Another discovery: Star photographer and DJ Mpozi Mshale Tolbert remembered that same Birdy's show on the Okayplayer.com message boards:
I missed the main show at the Murat (editing pictures till late), but it turns out the man was playing a word of mouth only after party at this rock and roll cheap beer road bar called Birdy's up on the north side of town...Note: Read tributes to Mpozi, who died in 2006, here and here.
the place was packed by about 12:30, and people were pretty mellow, no drama, it was like 30 plus bucks to get in (i wasn't payin a DIZZLE! i had a hand full of flyers for various parties, so i guess i got the promoter comp), and dude went on about 1:30 or 2...
i don't know enough of his music to give a set list, but suffice to say, that this cat who has played on some HUGE stages took to this little tiny stage like it was madison square garden...
they riffed off of atomic dog (the tune playing when they took the stage), then moved into what seemed like just a really fun (for them) free form jam... i respected the fact that he's step aside and let his musicians (bass, drums, trombone/flute, tenor sax) take the lead....
needless to say, that dude can PLAY a guitar.... makes it look crazy easy!
oye como va (versioned out) turned into an extended drum solo that would have made a certain afro'd drummer proud!
best of all, the audience stayed hype, and non pretensious, giving the whole affair a positive vibe....
Dan Coleman of Spirit of '68 remarked on Facebook that a Prince show was the best he's ever seen live. I asked him to explain why:
The show was in the round and he must have played for close to 3 hours. His band in incredibly tight because his band leader is Maceo MF'n Parker. In the middle of the show he does an acoustic set with this just him and his guitar doing stripped down classics and leading the crowd in sing alongs. It was incredible.
I mean, just look at this set list.
It's the same reason I can never see Radiohead. I saw them at Bonnaroo in 2006. They will never play a better set list than this. I'm good on them forever, it will taint the memory.
I was lucky enough to catch Prince three times.
President Obama weighed in on Facebook, too:
Today, the world lost a creative icon. Michelle and I join millions of fans from around the world in mourning the sudden death of Prince. Few artists have influenced the sound and trajectory of popular music more distinctly, or touched quite so many people with their talent. As one of the most gifted and prolific musicians of our time, Prince did it all. Funk. R&B. Rock and roll. He was a virtuoso instrumentalist, a brilliant bandleader, and an electrifying performer..
“A strong spirit transcends rules,” Prince once said — and nobody's spirit was stronger, bolder, or more creative. Our thoughts and prayers are with his family, his band, and all who loved him.
93.9 FM is spinning Prince right now. Listen live.
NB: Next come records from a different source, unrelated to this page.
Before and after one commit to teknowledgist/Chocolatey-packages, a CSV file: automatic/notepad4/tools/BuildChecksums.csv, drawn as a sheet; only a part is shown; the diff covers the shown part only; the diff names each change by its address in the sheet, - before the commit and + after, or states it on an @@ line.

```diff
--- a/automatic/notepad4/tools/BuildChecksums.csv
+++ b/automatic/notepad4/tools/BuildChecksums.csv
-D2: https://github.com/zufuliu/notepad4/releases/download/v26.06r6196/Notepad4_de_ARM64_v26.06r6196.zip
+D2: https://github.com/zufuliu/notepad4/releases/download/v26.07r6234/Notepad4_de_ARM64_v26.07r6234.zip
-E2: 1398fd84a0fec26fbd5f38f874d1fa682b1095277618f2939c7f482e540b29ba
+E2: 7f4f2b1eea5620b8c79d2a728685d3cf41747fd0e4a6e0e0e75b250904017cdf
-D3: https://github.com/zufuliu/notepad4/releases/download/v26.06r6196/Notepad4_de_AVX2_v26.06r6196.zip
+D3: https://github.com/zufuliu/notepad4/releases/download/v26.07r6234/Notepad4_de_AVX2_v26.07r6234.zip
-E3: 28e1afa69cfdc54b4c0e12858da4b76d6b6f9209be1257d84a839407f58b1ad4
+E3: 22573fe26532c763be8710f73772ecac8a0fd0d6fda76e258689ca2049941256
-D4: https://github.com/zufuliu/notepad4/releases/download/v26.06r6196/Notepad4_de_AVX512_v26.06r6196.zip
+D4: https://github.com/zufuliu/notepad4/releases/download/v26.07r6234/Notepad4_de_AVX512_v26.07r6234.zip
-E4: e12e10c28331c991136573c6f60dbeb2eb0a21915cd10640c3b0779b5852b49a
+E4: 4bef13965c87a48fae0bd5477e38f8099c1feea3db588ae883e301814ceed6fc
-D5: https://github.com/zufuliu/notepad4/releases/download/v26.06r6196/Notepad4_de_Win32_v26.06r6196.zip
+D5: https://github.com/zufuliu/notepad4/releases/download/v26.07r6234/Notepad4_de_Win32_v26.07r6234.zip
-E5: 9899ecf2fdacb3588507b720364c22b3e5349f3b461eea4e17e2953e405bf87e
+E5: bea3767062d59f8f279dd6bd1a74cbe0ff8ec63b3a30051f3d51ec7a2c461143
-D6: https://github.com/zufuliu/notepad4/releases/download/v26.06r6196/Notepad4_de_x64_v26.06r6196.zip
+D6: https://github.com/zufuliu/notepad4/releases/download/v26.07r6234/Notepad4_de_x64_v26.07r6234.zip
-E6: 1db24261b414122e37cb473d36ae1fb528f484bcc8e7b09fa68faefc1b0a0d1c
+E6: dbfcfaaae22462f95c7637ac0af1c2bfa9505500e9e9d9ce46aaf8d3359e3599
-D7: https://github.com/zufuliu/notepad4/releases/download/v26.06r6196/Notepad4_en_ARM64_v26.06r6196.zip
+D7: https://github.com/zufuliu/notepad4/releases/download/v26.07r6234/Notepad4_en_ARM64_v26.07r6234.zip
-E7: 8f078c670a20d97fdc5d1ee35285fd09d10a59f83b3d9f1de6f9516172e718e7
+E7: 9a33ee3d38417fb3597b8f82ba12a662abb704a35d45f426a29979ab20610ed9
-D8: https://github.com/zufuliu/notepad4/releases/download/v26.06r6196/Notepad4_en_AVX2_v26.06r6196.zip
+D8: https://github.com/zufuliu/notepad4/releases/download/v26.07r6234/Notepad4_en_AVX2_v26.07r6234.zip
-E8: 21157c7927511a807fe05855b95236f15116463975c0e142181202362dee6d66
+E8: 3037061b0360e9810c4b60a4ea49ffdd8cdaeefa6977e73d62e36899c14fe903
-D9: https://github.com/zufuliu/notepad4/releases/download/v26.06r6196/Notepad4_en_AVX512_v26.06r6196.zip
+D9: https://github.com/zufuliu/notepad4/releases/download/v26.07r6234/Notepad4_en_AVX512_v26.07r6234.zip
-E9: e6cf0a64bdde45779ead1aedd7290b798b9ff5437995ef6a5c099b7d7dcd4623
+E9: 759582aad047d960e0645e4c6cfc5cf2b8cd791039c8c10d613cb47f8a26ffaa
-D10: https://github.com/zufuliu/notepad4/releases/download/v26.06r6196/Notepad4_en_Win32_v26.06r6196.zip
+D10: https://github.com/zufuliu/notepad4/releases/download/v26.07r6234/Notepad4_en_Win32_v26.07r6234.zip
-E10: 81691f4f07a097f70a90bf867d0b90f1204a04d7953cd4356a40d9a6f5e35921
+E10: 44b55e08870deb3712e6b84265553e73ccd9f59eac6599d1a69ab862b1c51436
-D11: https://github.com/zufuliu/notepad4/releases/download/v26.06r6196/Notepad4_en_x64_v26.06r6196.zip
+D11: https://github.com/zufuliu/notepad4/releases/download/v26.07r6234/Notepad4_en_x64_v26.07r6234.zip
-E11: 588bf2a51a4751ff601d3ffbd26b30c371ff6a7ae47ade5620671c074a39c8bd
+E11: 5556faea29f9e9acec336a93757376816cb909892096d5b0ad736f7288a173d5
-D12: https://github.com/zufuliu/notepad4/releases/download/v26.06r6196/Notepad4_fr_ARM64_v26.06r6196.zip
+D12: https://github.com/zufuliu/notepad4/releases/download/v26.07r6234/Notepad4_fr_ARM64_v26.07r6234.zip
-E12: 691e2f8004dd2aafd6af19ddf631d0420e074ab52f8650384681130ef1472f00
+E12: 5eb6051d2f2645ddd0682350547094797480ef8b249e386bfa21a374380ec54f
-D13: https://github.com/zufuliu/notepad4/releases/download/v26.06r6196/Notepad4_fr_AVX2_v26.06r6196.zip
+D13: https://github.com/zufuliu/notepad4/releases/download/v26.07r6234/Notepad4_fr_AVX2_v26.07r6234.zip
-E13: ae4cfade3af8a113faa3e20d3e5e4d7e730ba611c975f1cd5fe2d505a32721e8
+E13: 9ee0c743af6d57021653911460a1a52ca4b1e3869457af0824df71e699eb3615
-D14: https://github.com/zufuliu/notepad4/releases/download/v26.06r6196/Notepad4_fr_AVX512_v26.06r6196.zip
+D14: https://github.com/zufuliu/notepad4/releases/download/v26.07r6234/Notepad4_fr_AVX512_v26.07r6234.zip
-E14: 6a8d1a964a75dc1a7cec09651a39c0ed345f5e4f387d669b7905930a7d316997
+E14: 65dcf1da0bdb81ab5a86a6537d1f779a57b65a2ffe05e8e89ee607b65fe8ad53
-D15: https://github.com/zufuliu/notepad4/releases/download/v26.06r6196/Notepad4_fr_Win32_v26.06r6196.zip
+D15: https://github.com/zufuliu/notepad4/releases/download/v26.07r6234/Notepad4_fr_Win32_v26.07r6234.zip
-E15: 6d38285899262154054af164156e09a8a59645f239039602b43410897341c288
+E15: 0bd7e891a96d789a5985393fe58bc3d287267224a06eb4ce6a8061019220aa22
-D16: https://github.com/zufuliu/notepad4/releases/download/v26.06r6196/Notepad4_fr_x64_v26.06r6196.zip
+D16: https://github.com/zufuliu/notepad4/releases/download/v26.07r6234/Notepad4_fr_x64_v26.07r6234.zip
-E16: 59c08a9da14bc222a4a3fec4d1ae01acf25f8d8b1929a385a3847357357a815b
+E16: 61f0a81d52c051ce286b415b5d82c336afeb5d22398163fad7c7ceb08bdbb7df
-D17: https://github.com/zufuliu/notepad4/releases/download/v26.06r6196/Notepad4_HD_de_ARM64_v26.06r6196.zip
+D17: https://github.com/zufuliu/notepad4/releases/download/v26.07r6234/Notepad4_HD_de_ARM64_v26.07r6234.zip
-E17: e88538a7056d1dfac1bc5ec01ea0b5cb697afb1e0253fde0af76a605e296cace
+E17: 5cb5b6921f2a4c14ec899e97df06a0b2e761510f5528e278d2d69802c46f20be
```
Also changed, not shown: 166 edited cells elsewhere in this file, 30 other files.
Purple tears going up at Indy CD and Vinyl
DJ and teacher DJ Metrognome remembers Prince:
Prince embodies the spirit and definition of what being an artist is all about. He didn't hesitate at the idea of conflict or controversy, always expressing himself the best way he knew how. He was fearless and showed the world what courage looked like in the form of music and musicianship. Dismissive of rules, I feel like he understood that he could pass that power on to the listener. But his power, to me, also was rooted in his own enigma. And while this is terribly sad, it's also somehow fitting that his personal life was never exposed or uncovered... just the way he liked it.